Wellington Midsummer Fayre

The next Fayre will take place on Saturday 13th June 2020

The Midsummer Fayre is a fire-eating, foot-tapping, feel-good spectacular that takes place annually on the second Saturday in June, 10am – 3pm around Wellington’s Market Square, All Saints Church and Market Hall. Organised by Wellington H2A and All Saints Church, it is funded with support from Wellington Town Council and local businesses, and sees thousands of people coming out to enjoy the town. With around 40 stalls set up outside the parish church, music and dancing throughout the day and a costumed procession first recorded in 1773, its a day no Wellingtonian should miss.

Thank you everyone who helped us to design and host the Midsummer Fayre 2019 programme …it was wetter than we would have liked, but we had a great response!

These photos from past events will give you an idea of what the whole thing is about…

Origins

June fayres were taking place in Wellington at least as far back as the 13th century, when the town’s Market Charter of 1244 sanctioned a fayre to take place on the Vigil, Feast and Morrow of St Barnabas (10th-12th June). An important commercial event in Wellington’s calendar, it is likely that street entertainers would have been there to make the most of the large crowds and long hours of daylight – just as they are today.

Five hundred years later in the 1770s, the June fayres were still taking place, but the town’s most colourful annual celebration seems to have been the Wellington Jubilee. This was staged slightly earlier in the year at Whitsun, and was advertised in the newly established Shrewsbury Chronicle newspaper from 1773 – 78. Described then as an ‘ancient festival’, it perhaps dated back much further.

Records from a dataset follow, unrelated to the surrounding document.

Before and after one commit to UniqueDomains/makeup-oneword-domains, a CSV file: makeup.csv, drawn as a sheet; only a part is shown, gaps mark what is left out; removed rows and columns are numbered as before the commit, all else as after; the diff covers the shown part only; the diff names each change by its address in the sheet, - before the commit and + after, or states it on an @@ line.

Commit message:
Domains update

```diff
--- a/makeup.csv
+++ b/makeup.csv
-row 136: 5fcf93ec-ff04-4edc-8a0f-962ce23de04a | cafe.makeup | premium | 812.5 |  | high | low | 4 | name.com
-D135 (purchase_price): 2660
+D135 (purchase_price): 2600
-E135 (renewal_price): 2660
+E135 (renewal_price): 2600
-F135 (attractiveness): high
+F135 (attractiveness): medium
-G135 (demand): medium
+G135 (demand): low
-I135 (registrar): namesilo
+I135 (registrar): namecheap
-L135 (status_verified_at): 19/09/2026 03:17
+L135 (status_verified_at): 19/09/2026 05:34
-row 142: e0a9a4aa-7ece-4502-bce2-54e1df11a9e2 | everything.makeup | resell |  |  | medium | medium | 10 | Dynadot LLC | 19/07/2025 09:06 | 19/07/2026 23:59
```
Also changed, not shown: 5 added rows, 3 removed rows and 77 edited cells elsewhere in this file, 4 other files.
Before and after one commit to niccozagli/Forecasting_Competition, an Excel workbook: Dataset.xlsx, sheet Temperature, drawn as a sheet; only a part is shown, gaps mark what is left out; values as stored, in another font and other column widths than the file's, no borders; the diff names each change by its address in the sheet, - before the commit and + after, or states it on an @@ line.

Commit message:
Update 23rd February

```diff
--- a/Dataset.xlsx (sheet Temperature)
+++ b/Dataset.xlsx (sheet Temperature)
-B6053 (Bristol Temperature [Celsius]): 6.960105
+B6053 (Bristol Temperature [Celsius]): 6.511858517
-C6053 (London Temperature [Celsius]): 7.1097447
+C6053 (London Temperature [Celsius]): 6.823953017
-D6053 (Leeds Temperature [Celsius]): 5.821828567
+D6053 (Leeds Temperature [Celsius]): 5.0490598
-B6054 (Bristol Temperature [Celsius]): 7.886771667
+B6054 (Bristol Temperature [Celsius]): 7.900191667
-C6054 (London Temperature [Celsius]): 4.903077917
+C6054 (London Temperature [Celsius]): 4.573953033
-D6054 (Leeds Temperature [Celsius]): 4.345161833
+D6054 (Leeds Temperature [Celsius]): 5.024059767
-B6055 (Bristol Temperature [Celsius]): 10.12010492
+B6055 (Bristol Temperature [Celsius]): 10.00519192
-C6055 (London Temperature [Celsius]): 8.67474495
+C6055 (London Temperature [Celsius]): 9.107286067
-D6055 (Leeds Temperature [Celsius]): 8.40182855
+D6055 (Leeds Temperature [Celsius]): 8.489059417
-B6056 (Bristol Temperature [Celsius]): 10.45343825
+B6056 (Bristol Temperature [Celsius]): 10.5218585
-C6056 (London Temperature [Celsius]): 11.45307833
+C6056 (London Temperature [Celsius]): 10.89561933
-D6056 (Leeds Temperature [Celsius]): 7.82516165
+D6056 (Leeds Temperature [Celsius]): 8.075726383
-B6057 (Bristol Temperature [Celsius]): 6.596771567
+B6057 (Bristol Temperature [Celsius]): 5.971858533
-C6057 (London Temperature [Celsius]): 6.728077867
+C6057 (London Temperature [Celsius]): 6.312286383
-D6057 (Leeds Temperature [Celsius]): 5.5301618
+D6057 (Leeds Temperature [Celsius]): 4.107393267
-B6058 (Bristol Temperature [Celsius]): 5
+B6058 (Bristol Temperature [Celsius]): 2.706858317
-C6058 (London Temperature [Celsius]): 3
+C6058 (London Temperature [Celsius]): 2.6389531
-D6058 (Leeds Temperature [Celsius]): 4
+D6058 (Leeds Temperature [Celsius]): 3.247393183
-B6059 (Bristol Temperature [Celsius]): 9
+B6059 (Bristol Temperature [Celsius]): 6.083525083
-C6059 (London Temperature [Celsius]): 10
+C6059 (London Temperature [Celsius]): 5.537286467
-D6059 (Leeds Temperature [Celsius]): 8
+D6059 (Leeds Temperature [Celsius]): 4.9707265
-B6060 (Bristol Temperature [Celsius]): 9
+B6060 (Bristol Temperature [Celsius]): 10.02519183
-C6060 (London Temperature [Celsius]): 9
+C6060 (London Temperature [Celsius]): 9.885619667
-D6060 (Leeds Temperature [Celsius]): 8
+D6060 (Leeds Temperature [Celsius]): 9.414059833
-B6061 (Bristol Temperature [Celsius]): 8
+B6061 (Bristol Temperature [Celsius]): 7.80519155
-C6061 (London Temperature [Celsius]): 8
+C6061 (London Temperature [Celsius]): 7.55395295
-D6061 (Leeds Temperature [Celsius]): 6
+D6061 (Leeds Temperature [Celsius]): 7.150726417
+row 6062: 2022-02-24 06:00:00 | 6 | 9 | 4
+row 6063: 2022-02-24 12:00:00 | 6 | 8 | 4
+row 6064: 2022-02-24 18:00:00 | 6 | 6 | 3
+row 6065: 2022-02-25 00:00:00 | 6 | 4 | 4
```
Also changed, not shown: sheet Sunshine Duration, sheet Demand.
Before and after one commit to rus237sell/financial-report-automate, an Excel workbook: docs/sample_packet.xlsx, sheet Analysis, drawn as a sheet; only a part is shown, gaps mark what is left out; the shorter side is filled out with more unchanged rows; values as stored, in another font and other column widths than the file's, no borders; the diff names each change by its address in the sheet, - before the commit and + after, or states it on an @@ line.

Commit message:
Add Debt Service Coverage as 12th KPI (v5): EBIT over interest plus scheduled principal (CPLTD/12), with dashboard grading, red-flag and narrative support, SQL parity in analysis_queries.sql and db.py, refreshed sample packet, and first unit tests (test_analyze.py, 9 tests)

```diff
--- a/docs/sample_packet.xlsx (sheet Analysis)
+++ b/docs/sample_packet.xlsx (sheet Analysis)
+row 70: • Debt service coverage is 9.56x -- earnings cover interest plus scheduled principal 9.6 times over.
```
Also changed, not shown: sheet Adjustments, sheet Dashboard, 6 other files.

It comprised ‘a breakfast of tea, coffee and chocolate’ on The Green (the area just north of the parish church), followed by a costumed procession through town and, at night, a ‘Ball and Assembly’.

It is from these past fayres and Jubilees that today’s re-vived Midsummer Fayre takes its inspiration, stirring together six centuries of festivities and folk culture from the 13th to the 19th centuries, when Wellington’s June fayres disappeared.